Before we start any actual programming, we must set up our "~~exploit~~ use the features of the calculator that ships in with Windows™ 7 (or later). This is a very useful little program that we will be using very frequently to verify the accuracy of our experiments. So, let's dive in!

*apparatus*" in steps. The first is learning how to## Finding The Calculator

Finding our little friend is relatively easy...

- Click on the
**Start Button**- . - Start typing "
*calculator*" (or a part of it). The control should automatically move to the lowest text box (i.e. the search box). - The calculator should appear on top as illustrated.
- Click on the icon. This will open the calculator. You could also "
*pin*" the program to your start menu (in Windows™ 7, start screen in Windows™ 8) or to your task bar. Simply right click on the icon and select the desired option.

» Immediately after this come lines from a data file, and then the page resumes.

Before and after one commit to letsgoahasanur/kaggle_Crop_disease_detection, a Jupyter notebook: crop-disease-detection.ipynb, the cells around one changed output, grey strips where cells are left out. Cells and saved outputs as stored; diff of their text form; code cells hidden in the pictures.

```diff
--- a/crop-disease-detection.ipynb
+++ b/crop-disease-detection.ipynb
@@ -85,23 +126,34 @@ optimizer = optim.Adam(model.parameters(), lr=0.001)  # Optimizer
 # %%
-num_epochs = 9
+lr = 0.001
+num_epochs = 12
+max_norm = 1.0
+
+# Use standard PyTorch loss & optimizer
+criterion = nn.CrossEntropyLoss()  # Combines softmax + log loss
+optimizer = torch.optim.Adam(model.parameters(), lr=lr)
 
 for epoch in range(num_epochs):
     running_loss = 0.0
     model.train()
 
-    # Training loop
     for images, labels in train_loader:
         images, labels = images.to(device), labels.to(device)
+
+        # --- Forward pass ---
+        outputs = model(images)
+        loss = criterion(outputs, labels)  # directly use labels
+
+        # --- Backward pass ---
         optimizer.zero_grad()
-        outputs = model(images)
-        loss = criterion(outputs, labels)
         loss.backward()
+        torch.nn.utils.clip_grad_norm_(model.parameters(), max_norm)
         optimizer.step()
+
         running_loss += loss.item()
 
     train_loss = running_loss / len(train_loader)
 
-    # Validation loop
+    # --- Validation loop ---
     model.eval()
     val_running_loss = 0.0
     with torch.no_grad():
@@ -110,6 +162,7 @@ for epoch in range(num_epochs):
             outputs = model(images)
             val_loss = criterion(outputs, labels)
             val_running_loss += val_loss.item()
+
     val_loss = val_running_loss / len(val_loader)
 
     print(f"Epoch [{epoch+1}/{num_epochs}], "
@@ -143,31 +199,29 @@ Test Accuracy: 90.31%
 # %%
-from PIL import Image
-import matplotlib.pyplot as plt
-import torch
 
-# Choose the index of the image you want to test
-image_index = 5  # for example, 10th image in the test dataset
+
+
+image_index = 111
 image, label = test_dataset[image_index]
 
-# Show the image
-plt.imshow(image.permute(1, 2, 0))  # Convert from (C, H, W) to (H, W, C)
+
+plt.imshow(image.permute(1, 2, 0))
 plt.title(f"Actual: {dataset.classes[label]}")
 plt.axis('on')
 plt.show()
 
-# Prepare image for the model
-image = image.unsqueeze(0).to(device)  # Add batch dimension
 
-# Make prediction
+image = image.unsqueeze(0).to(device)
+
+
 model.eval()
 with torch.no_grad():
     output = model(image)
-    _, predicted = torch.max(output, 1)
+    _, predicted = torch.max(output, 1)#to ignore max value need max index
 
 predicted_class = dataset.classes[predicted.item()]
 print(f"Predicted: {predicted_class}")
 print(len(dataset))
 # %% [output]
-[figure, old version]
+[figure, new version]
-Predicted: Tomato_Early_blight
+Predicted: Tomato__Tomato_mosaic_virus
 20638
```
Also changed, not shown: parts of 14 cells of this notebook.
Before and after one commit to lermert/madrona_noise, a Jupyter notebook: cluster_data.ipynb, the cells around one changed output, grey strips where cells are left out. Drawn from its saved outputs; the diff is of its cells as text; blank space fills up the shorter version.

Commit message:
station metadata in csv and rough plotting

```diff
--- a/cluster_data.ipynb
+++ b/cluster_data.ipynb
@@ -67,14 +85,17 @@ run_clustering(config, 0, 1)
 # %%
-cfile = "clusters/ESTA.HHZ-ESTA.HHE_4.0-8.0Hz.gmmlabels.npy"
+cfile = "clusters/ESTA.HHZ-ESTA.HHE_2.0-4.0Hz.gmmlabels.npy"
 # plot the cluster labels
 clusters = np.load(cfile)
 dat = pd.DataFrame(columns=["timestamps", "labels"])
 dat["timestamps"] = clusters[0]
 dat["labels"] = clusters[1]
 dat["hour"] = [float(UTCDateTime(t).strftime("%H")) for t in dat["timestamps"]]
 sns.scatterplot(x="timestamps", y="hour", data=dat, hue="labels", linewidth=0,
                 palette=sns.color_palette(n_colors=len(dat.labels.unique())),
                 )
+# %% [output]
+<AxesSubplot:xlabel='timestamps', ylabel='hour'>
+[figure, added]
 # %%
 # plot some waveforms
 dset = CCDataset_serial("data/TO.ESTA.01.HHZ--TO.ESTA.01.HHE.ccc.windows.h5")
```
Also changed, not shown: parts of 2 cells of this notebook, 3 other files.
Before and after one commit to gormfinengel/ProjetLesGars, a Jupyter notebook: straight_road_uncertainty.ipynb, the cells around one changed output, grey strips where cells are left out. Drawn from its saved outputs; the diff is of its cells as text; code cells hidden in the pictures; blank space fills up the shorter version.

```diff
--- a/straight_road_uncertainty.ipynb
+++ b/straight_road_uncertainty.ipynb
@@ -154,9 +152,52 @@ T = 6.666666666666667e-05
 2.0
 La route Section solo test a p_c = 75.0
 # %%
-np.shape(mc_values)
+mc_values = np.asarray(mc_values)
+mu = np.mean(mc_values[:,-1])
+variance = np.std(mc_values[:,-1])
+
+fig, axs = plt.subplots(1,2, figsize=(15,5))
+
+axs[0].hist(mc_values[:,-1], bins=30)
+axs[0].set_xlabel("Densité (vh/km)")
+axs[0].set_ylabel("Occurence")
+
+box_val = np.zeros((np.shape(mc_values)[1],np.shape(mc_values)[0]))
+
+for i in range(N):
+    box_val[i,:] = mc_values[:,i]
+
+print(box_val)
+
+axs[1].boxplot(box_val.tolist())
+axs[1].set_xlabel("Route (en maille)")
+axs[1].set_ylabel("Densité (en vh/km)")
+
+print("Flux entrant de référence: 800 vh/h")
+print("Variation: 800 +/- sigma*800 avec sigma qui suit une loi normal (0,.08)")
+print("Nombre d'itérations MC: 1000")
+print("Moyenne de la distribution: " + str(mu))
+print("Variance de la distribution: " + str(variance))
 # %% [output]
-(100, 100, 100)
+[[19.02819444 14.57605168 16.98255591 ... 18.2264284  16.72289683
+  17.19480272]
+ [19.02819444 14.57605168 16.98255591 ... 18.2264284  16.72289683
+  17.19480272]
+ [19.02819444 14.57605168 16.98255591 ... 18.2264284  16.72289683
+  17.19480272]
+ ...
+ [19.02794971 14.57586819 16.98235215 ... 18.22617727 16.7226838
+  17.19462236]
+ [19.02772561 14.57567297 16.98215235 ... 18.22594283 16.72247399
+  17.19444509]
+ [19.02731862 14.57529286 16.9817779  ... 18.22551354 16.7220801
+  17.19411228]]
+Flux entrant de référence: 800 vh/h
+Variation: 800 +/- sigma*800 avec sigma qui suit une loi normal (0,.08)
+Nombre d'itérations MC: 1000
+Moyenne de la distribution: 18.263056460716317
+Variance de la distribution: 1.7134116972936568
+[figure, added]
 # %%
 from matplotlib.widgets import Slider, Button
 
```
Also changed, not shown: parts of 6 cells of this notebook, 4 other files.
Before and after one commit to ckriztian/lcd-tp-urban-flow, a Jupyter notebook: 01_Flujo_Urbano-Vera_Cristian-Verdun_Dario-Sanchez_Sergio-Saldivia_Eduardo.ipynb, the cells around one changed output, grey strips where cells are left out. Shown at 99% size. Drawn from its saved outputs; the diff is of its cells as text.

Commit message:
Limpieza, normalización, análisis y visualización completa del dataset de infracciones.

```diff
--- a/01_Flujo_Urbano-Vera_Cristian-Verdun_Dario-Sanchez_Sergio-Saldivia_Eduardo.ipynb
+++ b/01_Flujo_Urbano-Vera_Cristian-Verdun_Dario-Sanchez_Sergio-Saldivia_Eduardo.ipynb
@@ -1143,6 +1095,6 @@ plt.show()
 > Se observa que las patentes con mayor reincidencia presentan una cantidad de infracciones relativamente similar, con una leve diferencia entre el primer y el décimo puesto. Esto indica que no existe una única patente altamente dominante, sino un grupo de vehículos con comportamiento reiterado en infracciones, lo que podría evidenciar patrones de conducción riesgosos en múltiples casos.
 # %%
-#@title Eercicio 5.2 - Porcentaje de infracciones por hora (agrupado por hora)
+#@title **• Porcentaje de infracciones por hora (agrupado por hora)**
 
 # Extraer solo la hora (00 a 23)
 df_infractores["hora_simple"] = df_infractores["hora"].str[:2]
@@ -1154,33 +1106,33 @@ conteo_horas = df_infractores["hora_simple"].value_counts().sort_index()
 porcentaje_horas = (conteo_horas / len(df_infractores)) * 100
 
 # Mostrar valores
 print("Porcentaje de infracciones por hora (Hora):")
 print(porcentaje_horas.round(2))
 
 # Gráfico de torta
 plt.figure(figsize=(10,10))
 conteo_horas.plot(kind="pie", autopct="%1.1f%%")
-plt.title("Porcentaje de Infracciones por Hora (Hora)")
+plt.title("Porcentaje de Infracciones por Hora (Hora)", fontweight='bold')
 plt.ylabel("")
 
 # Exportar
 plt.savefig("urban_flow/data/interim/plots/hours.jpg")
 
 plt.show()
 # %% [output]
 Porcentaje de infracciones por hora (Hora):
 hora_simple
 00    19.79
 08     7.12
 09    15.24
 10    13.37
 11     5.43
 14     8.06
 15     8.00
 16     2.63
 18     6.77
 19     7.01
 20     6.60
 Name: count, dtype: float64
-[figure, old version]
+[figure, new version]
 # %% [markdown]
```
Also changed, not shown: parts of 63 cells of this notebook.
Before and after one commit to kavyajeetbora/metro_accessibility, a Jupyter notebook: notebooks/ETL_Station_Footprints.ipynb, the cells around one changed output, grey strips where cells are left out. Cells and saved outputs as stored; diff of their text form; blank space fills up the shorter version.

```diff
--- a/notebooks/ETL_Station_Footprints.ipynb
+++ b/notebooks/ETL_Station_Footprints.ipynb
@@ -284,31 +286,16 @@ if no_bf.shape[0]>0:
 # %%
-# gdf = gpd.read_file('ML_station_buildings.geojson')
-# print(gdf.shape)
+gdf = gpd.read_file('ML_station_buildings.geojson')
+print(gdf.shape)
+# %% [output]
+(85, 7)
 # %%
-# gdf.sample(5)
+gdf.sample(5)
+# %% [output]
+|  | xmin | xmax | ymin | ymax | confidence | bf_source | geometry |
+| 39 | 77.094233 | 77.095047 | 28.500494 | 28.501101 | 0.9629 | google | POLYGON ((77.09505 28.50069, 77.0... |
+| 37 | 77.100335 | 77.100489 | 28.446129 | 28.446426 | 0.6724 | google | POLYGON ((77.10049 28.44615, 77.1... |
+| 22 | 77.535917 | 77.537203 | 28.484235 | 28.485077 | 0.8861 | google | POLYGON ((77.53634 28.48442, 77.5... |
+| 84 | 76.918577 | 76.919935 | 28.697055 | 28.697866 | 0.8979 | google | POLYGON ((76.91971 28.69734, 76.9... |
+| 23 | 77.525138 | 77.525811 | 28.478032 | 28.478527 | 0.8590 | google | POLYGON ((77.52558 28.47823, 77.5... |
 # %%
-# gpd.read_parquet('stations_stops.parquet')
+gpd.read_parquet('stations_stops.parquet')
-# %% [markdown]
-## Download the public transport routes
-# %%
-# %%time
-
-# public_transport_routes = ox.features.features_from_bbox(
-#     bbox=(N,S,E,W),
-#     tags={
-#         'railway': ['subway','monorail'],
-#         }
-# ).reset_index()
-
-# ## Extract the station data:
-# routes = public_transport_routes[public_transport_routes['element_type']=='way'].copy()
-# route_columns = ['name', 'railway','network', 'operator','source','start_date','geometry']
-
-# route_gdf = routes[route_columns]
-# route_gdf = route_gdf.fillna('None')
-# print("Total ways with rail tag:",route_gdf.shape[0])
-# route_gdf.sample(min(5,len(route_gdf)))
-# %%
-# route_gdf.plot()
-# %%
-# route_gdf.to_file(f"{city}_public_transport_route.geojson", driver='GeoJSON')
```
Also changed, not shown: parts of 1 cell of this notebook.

Type in the program to search in the lower search box. |

## The Basic View

The calculator window appears with Alt + 1.

*modest*features supporting basic operations like**arithmetic operations**,**reciprocal**,**square root**, and so on... Use this for quick calculations, for this is accurate up to 15 digits. To switch to this mode from another, pressThe basic view with minimal features. |

The "view" menu. |

The Scientific Mode

Now press the 2 hot key combo (or alternatively click "

`Alt`+*Scientific*" on the*View*menu. The window gets wider as shown. Accuracy is maintained up to 32 digits, which will come in handy when we tackle the problems involving precision. Apparently, it supports a lot of operations. :-)The powerful "Scientific Mode". |

## The Programmer Mode

Now this is something that we'd (and I bet you'd too, after reading this) use a lot. So, memorize the combo: Alt + 3.

It supports the "

*arithmetic operations*on**Integers**", i.e. it discards the fractional part. It is particularly useful while finding the output of a given snippet of code involving integer arithmetic.
A nifty feature is that it

*instantaneously*displays the**unsigned binary equivalent**of the number typed in. The size of the integer can be altered using the options at the lower left corner. You can also click on the bits to toggle their value (between '0' and '1', of course) and see the effect on the decimal equivalent.
You'll notice that while

*negating*numbers, it uses the**two's compliment**system to represent the decimal number in binary or hexadecimal or octal.The Extremely Useful "Programmer Mode". |

## The Statistics Mode

This method is useful when we are feeling lazy ;-) to calculate the various operations on list of numbers. Here's the combo: Alt + 4. This can be used to calculate the sum of the numbers, the average, deviation, etc.

The "Statistics Mode". |

## Others...

The Windows™ Calculator also supports conversion of data to other units, selected financial worksheets, and so on which you should find out for yourself -

*that's your homework*:-).The "Date Calculation" view comes in handy for everyone. Hotkey: Ctrl + E. |

The "Unit Conversion" mode is also very useful. Hotkey: Ctrl + U. |

The choices in "Unit Conversion" mode are... well... plenty! :-) |